I think it was really because I had arranged with Mauve about what I would do with a model out-of-doors, and then all at once I thought, Perhaps I cannot do it because in two days I shall not have a cent left, and than Mauve will think I was afraid. So I got up again to write you once more because I felt so anxious. Having to think about too many other things against my will hampers me so much in my work; even when I am in front of my model, I do not know how I shall pay him or whether I shall be able to go on the next day or not. And I must, I must be calm and quiet in order to work - it is difficult enough anyhow. And especially now I must keep up my spirits; but I felt so clearly this morning that my strength was failing me, not my ardour or my courage, and therefore I'm telling you once more.

I can quite imagine that you also have your difficulties, but I think some arrangement might be made with Tersteeg which would settle everything.

Now that I can work at Pulchri with a model two evenings a week, perhaps four days with the model would be enough if necessary; and now I have found that old woman, it needn't be so expensive as it was at first when I had a new one every day. For I have already had several models, but they are either too expensive or they think it's too far to come here, or they make objections afterward and do not come back. But I think I have hit on the right one in this old woman.

Yesterday I had a lesson from Mauve on drawing hands and faces so as to keep the colour transparent. Mauve knows things so thoroughly, and when he tells you something, he exerts himself and doesn't just say it to hear himself talk; and I exert myself to listen carefully and to put it into practice. Yesterday I told Mauve again that it was so necessary for me to earn something, but I will not ask him for money, as he gives me something that is much better than money; and besides, he has already helped me with my furniture, and that is more than enough.

Now that I have written you, I will set to work again tomorrow full of confidence.
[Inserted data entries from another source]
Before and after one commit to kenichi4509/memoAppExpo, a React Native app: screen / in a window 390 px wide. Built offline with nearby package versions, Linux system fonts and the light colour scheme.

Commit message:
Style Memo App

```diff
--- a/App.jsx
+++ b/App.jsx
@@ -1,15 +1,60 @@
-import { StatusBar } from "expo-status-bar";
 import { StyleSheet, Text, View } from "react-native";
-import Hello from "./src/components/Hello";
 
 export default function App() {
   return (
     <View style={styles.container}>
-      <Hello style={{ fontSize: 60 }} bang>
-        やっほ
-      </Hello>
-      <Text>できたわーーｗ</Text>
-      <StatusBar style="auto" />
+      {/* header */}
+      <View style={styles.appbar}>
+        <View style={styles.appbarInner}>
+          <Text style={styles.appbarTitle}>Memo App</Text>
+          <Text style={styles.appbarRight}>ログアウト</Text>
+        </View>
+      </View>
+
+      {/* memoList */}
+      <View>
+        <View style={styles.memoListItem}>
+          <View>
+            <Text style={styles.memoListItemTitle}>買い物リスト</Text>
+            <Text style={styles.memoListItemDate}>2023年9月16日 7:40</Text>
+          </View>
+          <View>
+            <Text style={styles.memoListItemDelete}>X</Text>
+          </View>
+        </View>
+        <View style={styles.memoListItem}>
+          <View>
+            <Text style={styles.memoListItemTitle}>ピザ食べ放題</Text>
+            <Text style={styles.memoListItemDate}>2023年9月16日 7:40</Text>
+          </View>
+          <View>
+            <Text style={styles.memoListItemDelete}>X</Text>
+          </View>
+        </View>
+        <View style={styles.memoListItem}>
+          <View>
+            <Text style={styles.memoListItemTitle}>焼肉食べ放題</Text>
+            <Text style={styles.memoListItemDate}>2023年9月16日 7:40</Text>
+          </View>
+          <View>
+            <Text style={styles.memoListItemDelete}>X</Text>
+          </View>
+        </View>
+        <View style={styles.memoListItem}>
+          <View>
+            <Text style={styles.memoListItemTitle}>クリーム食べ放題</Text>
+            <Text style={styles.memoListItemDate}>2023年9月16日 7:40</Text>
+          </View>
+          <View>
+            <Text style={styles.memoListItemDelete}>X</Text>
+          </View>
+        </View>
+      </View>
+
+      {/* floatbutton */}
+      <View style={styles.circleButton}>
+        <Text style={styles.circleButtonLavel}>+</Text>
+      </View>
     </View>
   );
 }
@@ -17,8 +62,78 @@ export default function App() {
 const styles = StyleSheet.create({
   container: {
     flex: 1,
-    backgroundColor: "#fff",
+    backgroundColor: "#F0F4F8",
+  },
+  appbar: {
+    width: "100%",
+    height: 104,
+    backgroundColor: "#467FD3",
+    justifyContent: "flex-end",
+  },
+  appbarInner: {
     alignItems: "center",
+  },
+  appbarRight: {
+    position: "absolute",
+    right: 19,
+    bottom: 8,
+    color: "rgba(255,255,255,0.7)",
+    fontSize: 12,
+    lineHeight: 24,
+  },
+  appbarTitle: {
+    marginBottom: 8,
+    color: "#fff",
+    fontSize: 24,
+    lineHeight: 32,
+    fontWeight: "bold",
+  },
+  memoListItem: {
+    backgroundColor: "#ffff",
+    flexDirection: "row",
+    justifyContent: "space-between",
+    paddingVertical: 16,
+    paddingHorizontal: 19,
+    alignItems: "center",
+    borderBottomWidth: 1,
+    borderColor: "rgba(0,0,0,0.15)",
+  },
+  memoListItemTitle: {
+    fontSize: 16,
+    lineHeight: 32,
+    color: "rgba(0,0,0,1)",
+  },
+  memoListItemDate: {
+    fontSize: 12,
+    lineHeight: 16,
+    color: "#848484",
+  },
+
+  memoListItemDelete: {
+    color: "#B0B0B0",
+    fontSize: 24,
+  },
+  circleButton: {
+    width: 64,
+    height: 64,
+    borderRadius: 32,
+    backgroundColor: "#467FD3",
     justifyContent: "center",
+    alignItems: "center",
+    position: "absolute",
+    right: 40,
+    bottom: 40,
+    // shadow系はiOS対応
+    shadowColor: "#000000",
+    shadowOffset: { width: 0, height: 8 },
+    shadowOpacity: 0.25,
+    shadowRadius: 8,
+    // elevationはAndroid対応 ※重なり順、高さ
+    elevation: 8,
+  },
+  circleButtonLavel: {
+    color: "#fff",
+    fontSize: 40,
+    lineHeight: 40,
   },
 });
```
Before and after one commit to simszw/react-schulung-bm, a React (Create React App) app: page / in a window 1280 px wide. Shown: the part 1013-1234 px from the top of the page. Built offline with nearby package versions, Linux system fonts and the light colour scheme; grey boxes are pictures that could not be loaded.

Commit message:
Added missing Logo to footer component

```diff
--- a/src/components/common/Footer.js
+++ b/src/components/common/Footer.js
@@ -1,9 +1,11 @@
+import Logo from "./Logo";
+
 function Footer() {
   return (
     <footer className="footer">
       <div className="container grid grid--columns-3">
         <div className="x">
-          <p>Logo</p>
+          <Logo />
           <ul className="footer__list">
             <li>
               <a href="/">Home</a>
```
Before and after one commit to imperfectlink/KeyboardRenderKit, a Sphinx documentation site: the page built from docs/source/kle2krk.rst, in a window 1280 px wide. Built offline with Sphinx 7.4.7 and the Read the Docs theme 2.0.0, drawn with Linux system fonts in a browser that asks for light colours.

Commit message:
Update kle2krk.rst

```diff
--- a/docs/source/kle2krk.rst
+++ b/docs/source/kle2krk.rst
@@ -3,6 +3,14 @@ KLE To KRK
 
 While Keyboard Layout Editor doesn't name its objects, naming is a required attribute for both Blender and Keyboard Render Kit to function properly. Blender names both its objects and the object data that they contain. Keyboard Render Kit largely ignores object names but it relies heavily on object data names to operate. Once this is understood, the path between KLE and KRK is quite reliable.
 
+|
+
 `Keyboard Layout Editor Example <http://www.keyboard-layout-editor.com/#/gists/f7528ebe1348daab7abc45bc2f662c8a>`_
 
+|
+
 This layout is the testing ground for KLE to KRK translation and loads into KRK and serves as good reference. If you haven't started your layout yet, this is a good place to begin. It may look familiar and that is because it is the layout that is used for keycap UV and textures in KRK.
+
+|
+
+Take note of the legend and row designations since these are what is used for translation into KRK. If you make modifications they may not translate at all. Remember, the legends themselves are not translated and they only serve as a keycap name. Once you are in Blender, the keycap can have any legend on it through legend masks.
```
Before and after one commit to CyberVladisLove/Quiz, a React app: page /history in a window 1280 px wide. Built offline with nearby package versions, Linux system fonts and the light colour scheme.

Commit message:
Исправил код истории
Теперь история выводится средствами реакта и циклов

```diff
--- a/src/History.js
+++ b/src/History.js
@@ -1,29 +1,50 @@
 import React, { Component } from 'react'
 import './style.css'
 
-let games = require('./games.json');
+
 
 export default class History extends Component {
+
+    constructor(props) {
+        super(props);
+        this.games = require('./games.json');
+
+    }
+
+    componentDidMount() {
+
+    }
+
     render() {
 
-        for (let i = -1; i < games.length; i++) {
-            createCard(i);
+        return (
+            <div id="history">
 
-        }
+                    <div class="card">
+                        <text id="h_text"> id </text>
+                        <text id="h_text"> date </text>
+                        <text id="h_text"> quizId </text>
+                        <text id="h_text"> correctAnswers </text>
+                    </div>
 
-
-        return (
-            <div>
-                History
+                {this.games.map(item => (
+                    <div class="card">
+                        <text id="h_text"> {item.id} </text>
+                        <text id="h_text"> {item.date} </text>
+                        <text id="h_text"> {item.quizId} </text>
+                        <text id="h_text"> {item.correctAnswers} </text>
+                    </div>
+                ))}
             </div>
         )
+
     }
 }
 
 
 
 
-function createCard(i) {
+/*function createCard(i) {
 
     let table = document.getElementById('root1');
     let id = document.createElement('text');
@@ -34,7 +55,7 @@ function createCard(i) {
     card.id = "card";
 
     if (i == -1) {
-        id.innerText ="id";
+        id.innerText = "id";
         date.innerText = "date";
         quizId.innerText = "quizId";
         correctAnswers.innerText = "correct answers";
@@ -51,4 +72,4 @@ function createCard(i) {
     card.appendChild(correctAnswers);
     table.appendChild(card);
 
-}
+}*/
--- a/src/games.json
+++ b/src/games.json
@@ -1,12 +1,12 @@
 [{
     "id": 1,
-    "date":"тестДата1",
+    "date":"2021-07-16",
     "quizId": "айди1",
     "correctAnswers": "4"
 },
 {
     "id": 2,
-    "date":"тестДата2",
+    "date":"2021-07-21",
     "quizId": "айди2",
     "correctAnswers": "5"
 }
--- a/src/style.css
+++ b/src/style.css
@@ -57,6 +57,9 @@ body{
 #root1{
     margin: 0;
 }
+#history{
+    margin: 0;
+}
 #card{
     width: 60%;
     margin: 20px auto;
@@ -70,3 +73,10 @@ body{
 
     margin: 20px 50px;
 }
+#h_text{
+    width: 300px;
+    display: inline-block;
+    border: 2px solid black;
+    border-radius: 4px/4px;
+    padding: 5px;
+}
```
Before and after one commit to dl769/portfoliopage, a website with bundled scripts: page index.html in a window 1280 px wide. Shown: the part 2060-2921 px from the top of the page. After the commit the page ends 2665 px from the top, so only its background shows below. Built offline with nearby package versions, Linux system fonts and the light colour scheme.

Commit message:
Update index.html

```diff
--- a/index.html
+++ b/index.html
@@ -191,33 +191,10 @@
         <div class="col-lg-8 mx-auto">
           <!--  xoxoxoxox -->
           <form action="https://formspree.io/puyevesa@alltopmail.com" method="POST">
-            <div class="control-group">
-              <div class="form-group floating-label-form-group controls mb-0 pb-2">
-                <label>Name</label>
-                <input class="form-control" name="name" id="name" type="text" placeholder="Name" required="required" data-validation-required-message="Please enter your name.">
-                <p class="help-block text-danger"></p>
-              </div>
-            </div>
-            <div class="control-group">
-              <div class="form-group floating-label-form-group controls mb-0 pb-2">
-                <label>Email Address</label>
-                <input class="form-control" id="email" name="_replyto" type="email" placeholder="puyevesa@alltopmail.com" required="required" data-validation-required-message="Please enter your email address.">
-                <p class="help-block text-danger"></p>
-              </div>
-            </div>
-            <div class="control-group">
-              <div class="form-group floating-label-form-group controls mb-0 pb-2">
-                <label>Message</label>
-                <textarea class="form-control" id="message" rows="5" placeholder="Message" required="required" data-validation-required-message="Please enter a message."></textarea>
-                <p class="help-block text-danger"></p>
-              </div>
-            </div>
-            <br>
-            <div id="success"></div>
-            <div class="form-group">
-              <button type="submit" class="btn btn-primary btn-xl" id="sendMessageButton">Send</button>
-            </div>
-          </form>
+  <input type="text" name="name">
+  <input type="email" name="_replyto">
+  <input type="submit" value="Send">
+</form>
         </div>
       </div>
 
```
When you were in Etten last summer, you spoke about my working in watercolours. At that point I didn't even know how to start it. Now the light is beginning to dawn, and in spite of everything, the sun is rising.

Well, adieu, Theo, receive a handshake in thought and believe me,

Yours sincerely, Vincent

At this time, Vincent was 28 year old
Vincent van Gogh. Letter to Theo van Gogh. Written 22 January 1882 in The Hague. Translated by Mrs. Johanna van Gogh-Bonger, edited by Robert Harrison, number 172.

This letter may be freely used, in accordance with the terms of this site.
» Home < Previous   Next >

or find:         Credits & feedback